__WHAT YOU WILL DO__. Where does the string "total" occur in the records below? Copy every line that holds it.

__DATA TO PROCESS__.
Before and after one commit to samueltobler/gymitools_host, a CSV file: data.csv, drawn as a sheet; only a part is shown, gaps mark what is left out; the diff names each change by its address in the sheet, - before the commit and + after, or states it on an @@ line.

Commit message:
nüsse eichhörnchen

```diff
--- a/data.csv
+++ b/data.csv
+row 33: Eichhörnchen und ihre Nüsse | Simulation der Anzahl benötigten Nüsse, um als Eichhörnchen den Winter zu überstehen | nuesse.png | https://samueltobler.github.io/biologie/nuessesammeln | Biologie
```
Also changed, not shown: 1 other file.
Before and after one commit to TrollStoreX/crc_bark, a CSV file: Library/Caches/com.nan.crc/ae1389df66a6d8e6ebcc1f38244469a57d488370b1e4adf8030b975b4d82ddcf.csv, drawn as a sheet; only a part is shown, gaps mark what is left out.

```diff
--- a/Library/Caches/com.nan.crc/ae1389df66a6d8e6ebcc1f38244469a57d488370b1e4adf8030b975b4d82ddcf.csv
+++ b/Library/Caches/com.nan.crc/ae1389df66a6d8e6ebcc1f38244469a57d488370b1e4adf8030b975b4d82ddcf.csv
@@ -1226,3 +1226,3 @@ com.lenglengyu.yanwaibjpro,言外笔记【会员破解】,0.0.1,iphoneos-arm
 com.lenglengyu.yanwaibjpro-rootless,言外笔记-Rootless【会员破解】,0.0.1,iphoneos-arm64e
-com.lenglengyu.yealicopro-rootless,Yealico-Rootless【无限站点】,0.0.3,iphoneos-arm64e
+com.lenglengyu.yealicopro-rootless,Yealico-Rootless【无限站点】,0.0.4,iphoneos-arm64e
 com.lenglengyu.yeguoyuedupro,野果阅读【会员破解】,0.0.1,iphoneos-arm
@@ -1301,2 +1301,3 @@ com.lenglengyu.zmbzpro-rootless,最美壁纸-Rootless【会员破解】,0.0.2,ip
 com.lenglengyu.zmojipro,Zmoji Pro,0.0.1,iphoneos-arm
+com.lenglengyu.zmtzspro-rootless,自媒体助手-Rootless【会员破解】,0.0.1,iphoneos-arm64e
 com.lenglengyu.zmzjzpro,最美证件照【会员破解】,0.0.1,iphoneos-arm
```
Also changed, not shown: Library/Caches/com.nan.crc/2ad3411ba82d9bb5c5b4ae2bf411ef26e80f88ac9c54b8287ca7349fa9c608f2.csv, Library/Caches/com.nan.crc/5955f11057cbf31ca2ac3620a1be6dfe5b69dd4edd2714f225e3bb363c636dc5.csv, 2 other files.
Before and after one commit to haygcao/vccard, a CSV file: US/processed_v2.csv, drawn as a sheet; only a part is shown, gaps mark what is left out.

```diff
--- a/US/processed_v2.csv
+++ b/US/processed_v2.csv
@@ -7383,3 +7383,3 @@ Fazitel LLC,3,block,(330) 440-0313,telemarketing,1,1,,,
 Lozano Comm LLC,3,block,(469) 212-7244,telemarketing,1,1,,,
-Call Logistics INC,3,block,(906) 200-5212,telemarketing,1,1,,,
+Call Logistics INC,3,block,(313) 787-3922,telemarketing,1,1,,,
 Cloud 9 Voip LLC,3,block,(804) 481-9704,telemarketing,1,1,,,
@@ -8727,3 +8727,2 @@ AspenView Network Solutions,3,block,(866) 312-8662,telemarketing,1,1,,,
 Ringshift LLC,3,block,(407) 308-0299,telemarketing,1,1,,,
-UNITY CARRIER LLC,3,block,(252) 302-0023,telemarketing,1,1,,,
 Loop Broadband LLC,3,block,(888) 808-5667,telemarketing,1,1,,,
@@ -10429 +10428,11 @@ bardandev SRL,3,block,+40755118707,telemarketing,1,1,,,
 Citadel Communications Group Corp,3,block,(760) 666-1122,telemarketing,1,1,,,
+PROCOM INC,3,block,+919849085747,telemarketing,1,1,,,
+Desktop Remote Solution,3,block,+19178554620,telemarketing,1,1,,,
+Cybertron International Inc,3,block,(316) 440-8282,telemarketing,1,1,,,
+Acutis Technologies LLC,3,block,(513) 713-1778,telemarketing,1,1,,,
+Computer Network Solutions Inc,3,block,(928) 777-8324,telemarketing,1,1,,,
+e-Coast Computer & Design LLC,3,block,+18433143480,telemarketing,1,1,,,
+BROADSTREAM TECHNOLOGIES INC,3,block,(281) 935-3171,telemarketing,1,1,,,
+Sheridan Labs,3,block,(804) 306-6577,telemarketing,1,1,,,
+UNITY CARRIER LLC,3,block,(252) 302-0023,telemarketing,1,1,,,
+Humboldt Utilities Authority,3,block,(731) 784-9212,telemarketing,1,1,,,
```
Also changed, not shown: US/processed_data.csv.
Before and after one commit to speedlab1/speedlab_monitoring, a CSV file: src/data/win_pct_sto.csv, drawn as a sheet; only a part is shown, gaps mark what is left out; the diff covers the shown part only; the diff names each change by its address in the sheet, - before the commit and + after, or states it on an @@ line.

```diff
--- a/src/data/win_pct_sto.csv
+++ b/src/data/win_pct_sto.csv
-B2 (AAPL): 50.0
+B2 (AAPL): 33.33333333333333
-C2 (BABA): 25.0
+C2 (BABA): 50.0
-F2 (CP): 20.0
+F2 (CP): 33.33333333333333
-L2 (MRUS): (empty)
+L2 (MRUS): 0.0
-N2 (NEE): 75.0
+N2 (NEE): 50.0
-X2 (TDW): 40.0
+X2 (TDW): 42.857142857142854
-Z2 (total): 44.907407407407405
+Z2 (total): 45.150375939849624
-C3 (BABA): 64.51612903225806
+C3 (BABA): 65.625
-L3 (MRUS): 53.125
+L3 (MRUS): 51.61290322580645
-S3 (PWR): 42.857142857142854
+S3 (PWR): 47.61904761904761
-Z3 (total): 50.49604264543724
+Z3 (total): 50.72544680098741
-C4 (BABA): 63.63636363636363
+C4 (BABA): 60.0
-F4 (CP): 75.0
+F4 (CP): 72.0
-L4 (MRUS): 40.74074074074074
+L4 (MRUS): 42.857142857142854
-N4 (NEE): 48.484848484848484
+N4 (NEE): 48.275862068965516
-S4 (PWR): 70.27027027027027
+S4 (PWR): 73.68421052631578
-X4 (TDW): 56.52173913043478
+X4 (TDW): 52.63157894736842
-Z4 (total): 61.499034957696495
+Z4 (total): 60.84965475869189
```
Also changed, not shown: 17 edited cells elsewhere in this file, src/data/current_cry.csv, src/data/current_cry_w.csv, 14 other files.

__COMPLETED EXERCISE__.
-Z2 (total): 44.907407407407405
+Z2 (total): 45.150375939849624
-Z3 (total): 50.49604264543724
+Z3 (total): 50.72544680098741
-Z4 (total): 61.499034957696495
+Z4 (total): 60.84965475869189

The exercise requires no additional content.